Sleeping disorder can be deadly
Posted August 21, 2009
New York — Sleep apnea, a common disorder that wakes many Americans every night, could have deadly consequences, according to a new study by researchers at New York University Langone Medical Center.
Mogens Petersen is being treated for sleep apnea.
"My wife reports that I gasp for air, and it made her nervous," Petersen said.
While sleep apnea patients like Petersen sleep, their airways collapse, keeping oxygen from reaching the lungs. To reopen those airways, the brain interrupts deep sleep.
"They are suffocating, if you will, for 10, 20, 30 seconds, and then that wakes them up. This cycle can repeat hundreds, even thousands of times in one night," said Dr. David Rapoport, one of the study's co-authors.
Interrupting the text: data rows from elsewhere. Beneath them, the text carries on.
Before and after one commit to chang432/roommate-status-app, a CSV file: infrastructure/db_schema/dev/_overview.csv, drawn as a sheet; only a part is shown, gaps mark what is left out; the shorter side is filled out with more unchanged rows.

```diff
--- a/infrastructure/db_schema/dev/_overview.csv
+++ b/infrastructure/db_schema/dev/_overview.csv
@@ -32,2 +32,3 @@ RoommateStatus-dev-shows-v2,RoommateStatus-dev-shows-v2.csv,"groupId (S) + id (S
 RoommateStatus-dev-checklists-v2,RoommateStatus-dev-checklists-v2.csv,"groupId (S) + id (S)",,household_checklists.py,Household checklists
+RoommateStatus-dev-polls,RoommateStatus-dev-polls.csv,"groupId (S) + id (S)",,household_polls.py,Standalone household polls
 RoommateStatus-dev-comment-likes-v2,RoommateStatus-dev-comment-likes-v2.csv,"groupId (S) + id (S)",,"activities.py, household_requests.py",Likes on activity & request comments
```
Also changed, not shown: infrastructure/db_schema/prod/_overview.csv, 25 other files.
After monitoring more than 6,000 men and women at home for at least one night, researchers found that people between ages 40 and 70 with sleep apnea are 46 percent more likely to die.
"This was most dramatically present among men," Rapoport said.
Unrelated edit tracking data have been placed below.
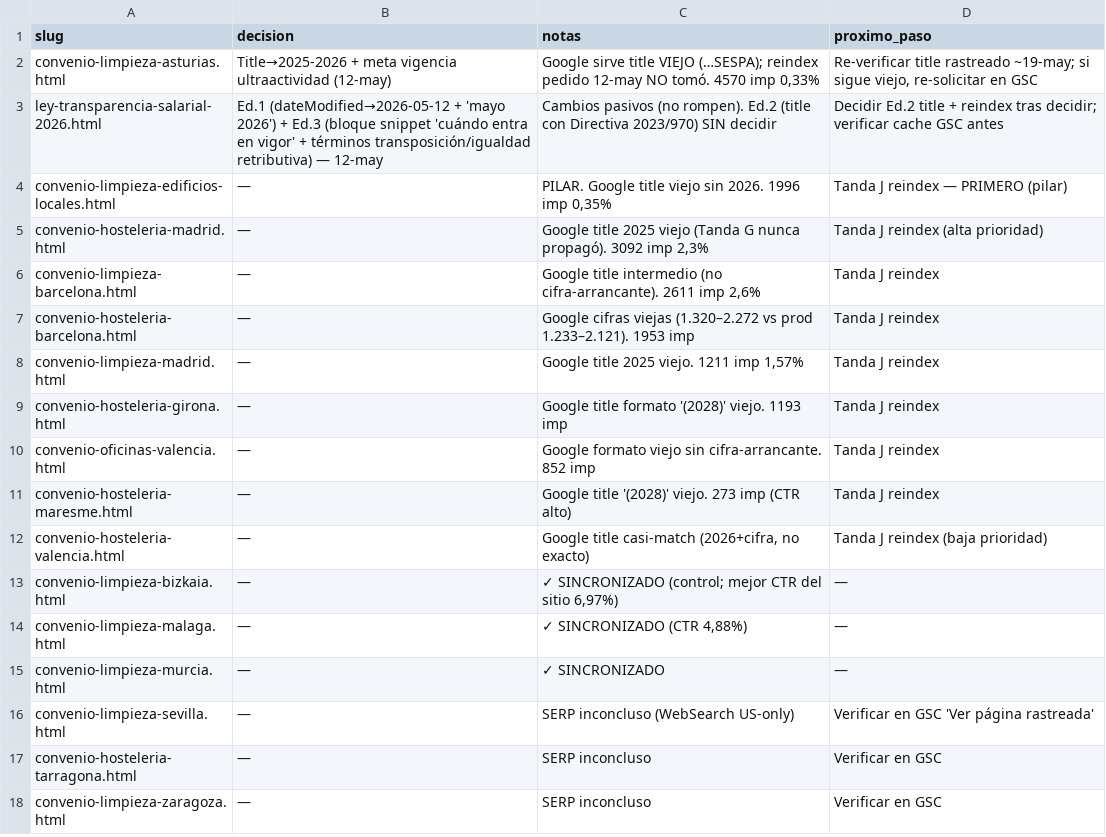
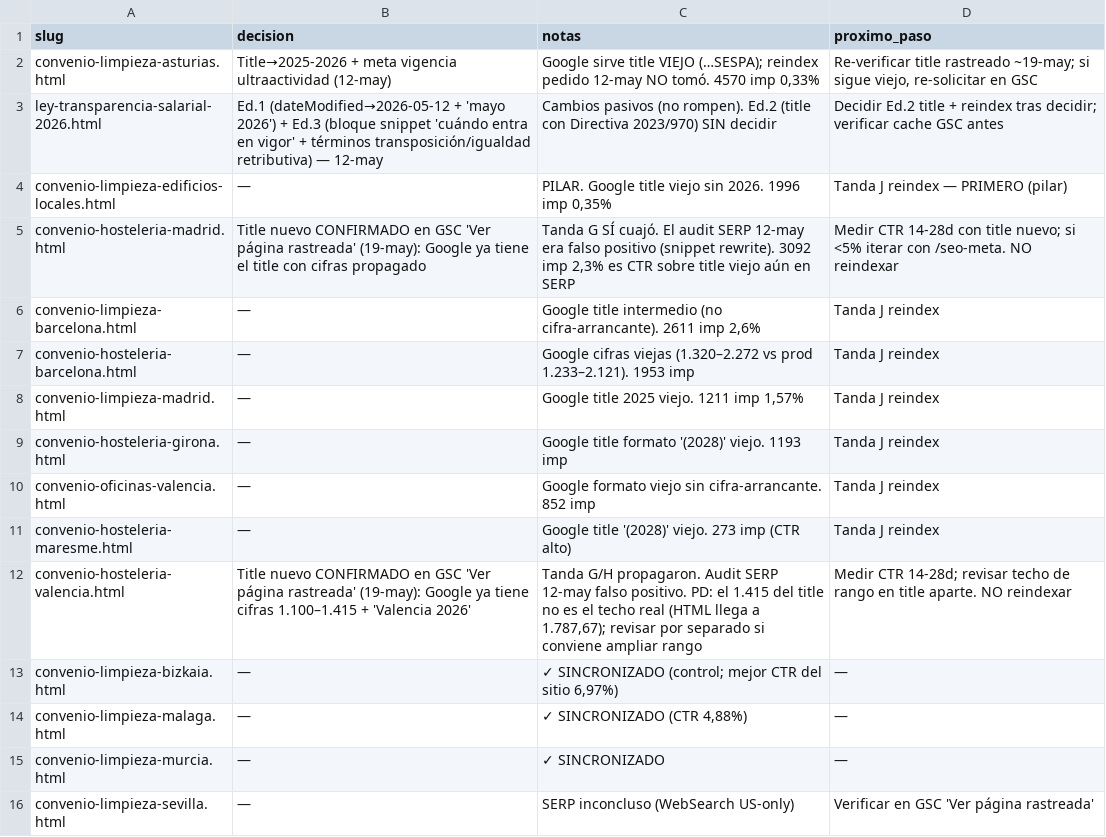
Before and after one commit to unzuetat/salariojusto, a CSV file: data/landings-notas.csv, drawn as a sheet; only a part is shown; the shorter side is filled out with more unchanged rows.

```diff
--- a/data/landings-notas.csv
+++ b/data/landings-notas.csv
@@ -4,3 +4,3 @@ slug,decision,notas,proximo_paso
 "convenio-limpieza-edificios-locales.html","—","PILAR. Google title viejo sin 2026. 1996 imp 0,35%","Tanda J reindex — PRIMERO (pilar)"
-"convenio-hosteleria-madrid.html","—","Google title 2025 viejo (Tanda G nunca propagó). 3092 imp 2,3%","Tanda J reindex (alta prioridad)"
+"convenio-hosteleria-madrid.html","Title nuevo CONFIRMADO en GSC 'Ver página rastreada' (19-may): Google ya tiene el title con cifras propagado","Tanda G SÍ cuajó. El audit SERP 12-may era falso positivo (snippet rewrite). 3092 imp 2,3% es CTR sobre title viejo aún en SERP","Medir CTR 14-28d con title nuevo; si <5% iterar con /seo-meta. NO reindexar"
 "convenio-limpieza-barcelona.html","—","Google title intermedio (no cifra-arrancante). 2611 imp 2,6%","Tanda J reindex"
@@ -11,3 +11,3 @@ slug,decision,notas,proximo_paso
 "convenio-hosteleria-maresme.html","—","Google title '(2028)' viejo. 273 imp (CTR alto)","Tanda J reindex"
-"convenio-hosteleria-valencia.html","—","Google title casi-match (2026+cifra, no exacto)","Tanda J reindex (baja prioridad)"
+"convenio-hosteleria-valencia.html","Title nuevo CONFIRMADO en GSC 'Ver página rastreada' (19-may): Google ya tiene cifras 1.100–1.415 + 'Valencia 2026'","Tanda G/H propagaron. Audit SERP 12-may falso positivo. PD: el 1.415 del title no es el techo real (HTML llega a 1.787,67); revisar por separado si conviene ampliar rango","Medir CTR 14-28d; revisar techo de rango en title aparte. NO reindexar"
 "convenio-limpieza-bizkaia.html","—","✓ SINCRONIZADO (control; mejor CTR del sitio 6,97%)","—"
```
Also changed, not shown: 5 other files.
In the United States, 24 percent of men and 9 percent of women suffer from a form of sleep apnea. Many are unaware they have a problem, researchers said.
"We suspect that the vast majority, perhaps 80 to 90 percent, of sleep apnea cases are not diagnosed," Rapoport said.
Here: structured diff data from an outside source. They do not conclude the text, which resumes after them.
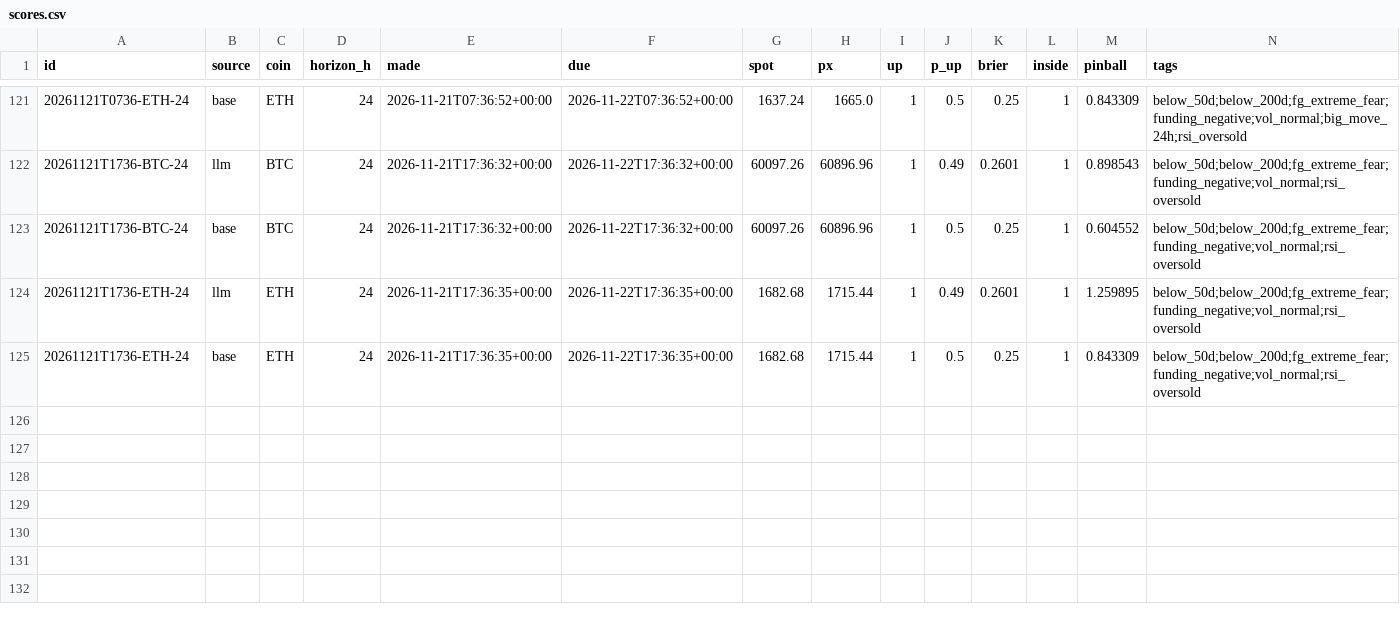
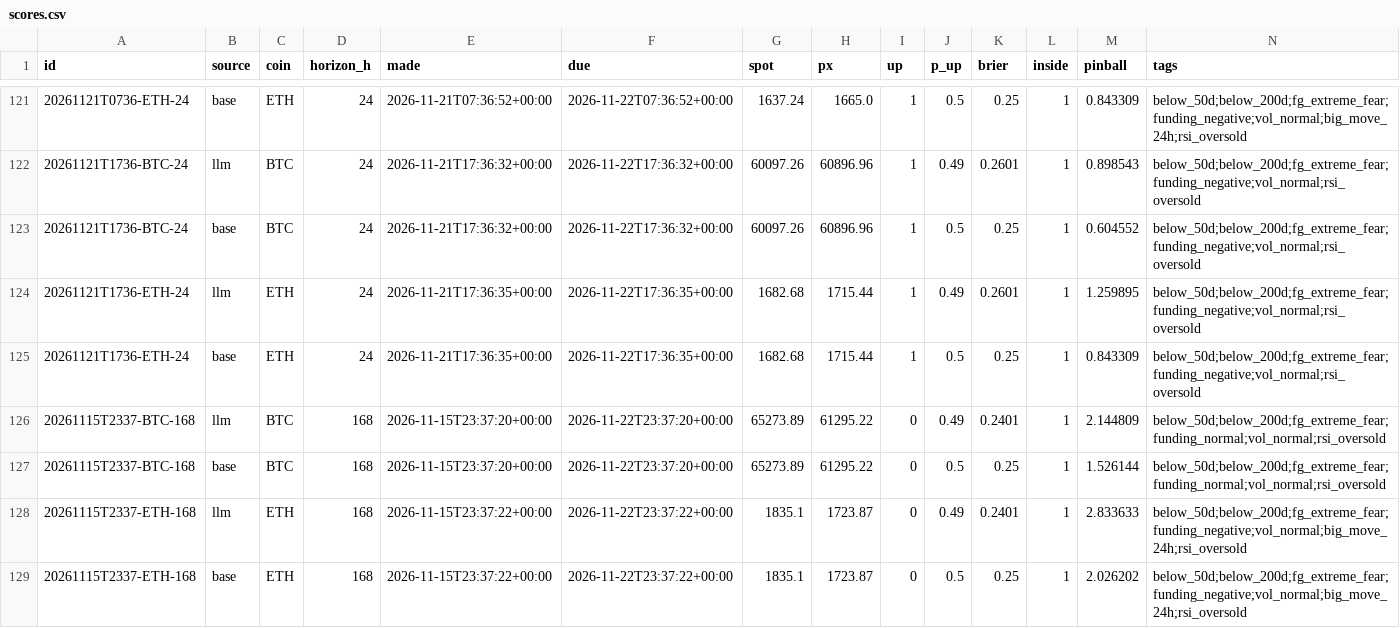
Before and after one commit to DharmikGohil/LLMTrading, a CSV file: paper/crypto/learn/scores.csv, drawn as a sheet; only a part is shown, gaps mark what is left out.

Commit message:
Crypto desk 2026-11-23T03:59Z [skip ci]

```diff
--- a/paper/crypto/learn/scores.csv
+++ b/paper/crypto/learn/scores.csv
@@ -125 +125,5 @@ id,source,coin,horizon_h,made,due,spot,px,up,p_up,brier,inside,pinball,tags
 20261121T1736-ETH-24,base,ETH,24,2026-11-21T17:36:35+00:00,2026-11-22T17:36:35+00:00,1682.68,1715.44,1,0.5,0.25,1,0.843309,below_50d;below_200d;fg_extreme_fear;funding_negative;vol_normal;rsi_oversold
+20261115T2337-BTC-168,llm,BTC,168,2026-11-15T23:37:20+00:00,2026-11-22T23:37:20+00:00,65273.89,61295.22,0,0.49,0.2401,1,2.144809,below_50d;below_200d;fg_extreme_fear;funding_normal;vol_normal;rsi_oversold
+20261115T2337-BTC-168,base,BTC,168,2026-11-15T23:37:20+00:00,2026-11-22T23:37:20+00:00,65273.89,61295.22,0,0.5,0.25,1,1.526144,below_50d;below_200d;fg_extreme_fear;funding_normal;vol_normal;rsi_oversold
+20261115T2337-ETH-168,llm,ETH,168,2026-11-15T23:37:22+00:00,2026-11-22T23:37:22+00:00,1835.1,1723.87,0,0.49,0.2401,1,2.833633,below_50d;below_200d;fg_extreme_fear;funding_negative;vol_normal;big_move_24h;rsi_oversold
+20261115T2337-ETH-168,base,ETH,168,2026-11-15T23:37:22+00:00,2026-11-22T23:37:22+00:00,1835.1,1723.87,0,0.5,0.25,1,2.026202,below_50d;below_200d;fg_extreme_fear;funding_negative;vol_normal;big_move_24h;rsi_oversold
```
Also changed, not shown: paper/crypto/equity.csv, 3 other files.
Researchers are also studying the connection between sleep apnea and cardiovascular disease.
"We've collected a lot of information about strokes and heart attacks and, of course, blood pressure. These seem to be elevated with this disease," Rapoport said.
Mogens is treating his sleep apnea with the most common therapy: a continuous positive airway pressure device. The ventilation machine pushes air through a person's passageways.
Mogens said the small inconvenience could turn out to be a lifesaver.
"I can feel the difference," he said.